(Data excerpts)
────────────────────

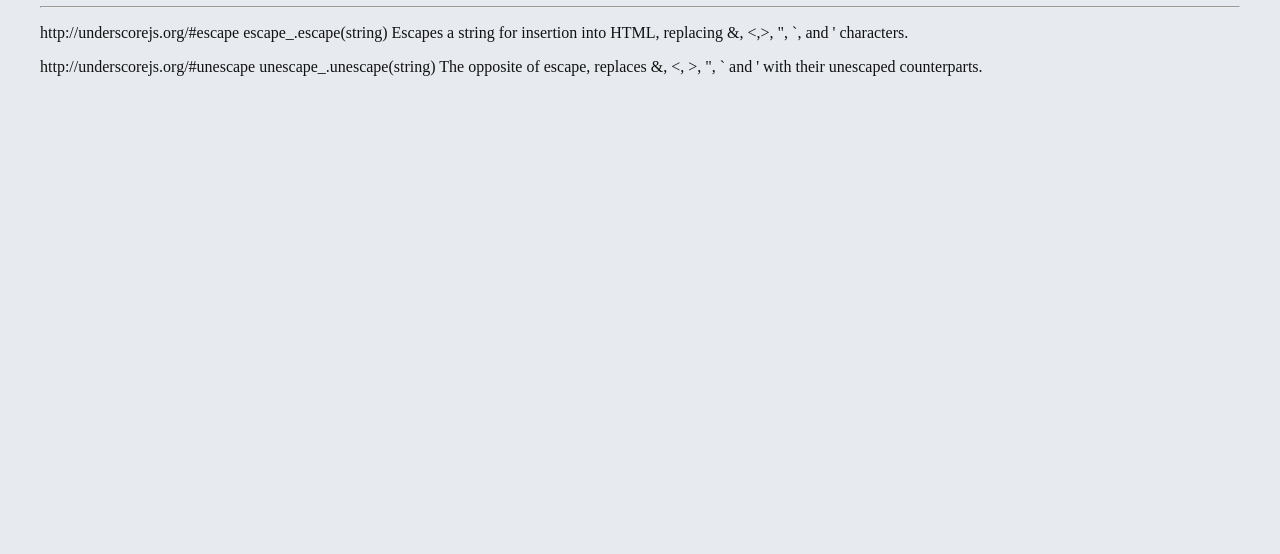
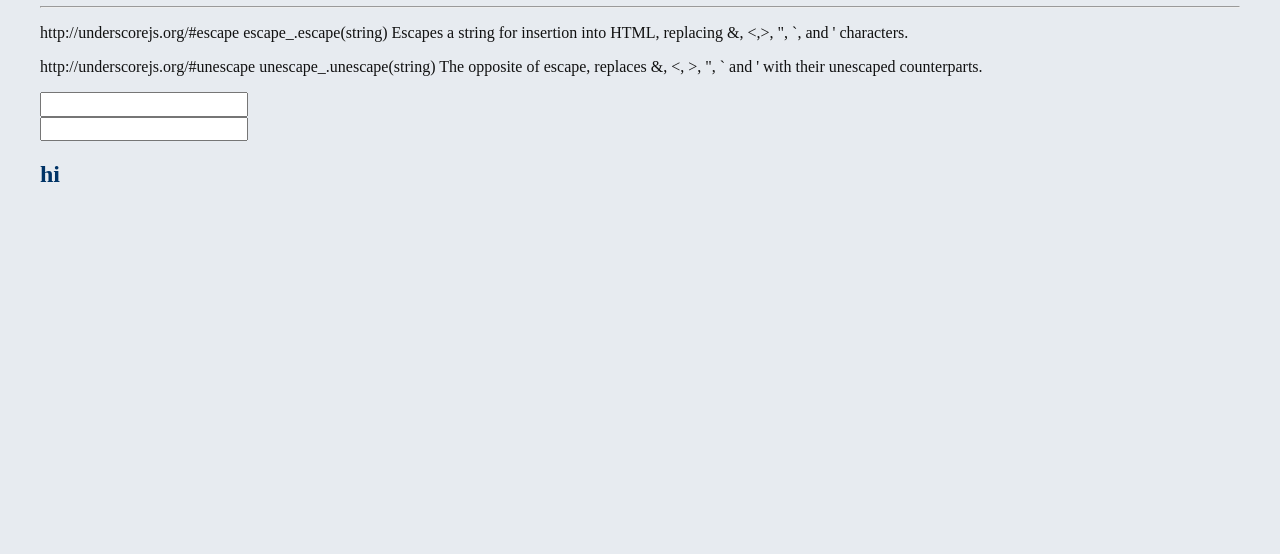
Before and after one commit to henrikmathiesen/underscore-js, a website: page app/06-utilities/06-utilities-escape-and-unescape.html in a window 1280 px wide. Shown: the part 246-800 px from the top of the page. Drawn offline with nearby package versions, Linux system fonts and the light colour scheme.

Commit message:
-labbing on

```diff
--- a/app/06-utilities/06-utilities-escape-and-unescape.html
+++ b/app/06-utilities/06-utilities-escape-and-unescape.html
@@ -28,6 +28,13 @@
                 &#96; and &#x27; with their unescaped counterparts.
             </p>
         </div>
+
+        <div><input type="text" data-html-input-raw=""></div>
+        <div data-html-output-raw=""></div>
+        <div><input type="text" data-html-input-escaped=""></div>
+        <div data-html-output-escaped=""></div>
+
+        <div data-html-output-unescaped=""></div>
     </div>
 
     <script src="//cdnjs.cloudflare.com/ajax/libs/jquery/3.0.0/jquery.min.js"></script>
--- a/app/06-utilities/06-utilities-escape-and-unescape.js
+++ b/app/06-utilities/06-utilities-escape-and-unescape.js
@@ -1,7 +1,15 @@
 /// <reference path="../../typings/tsd.d.ts" />
 
-(function(){
+(function () {
 
+    $('[data-html-input-raw]').on('keyup', function () {
+        $('[data-html-output-raw]').html($(this).val());
+    });
 
+    $('[data-html-input-escaped]').on('keyup', function(){
+        $('[data-html-output-escaped]').html(_.escape($(this).val()));
+    });
+
+    $('[data-html-output-unescaped]').html(_.unescape("&lt;h2&gt;hi&lt;/h2&gt;"));
 
 })();
```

────────────────────

Work instructions: Copy all lines above containing the string "text".

Answer space:
+        <div><input type="text" data-html-input-raw=""></div>
+        <div><input type="text" data-html-input-escaped=""></div>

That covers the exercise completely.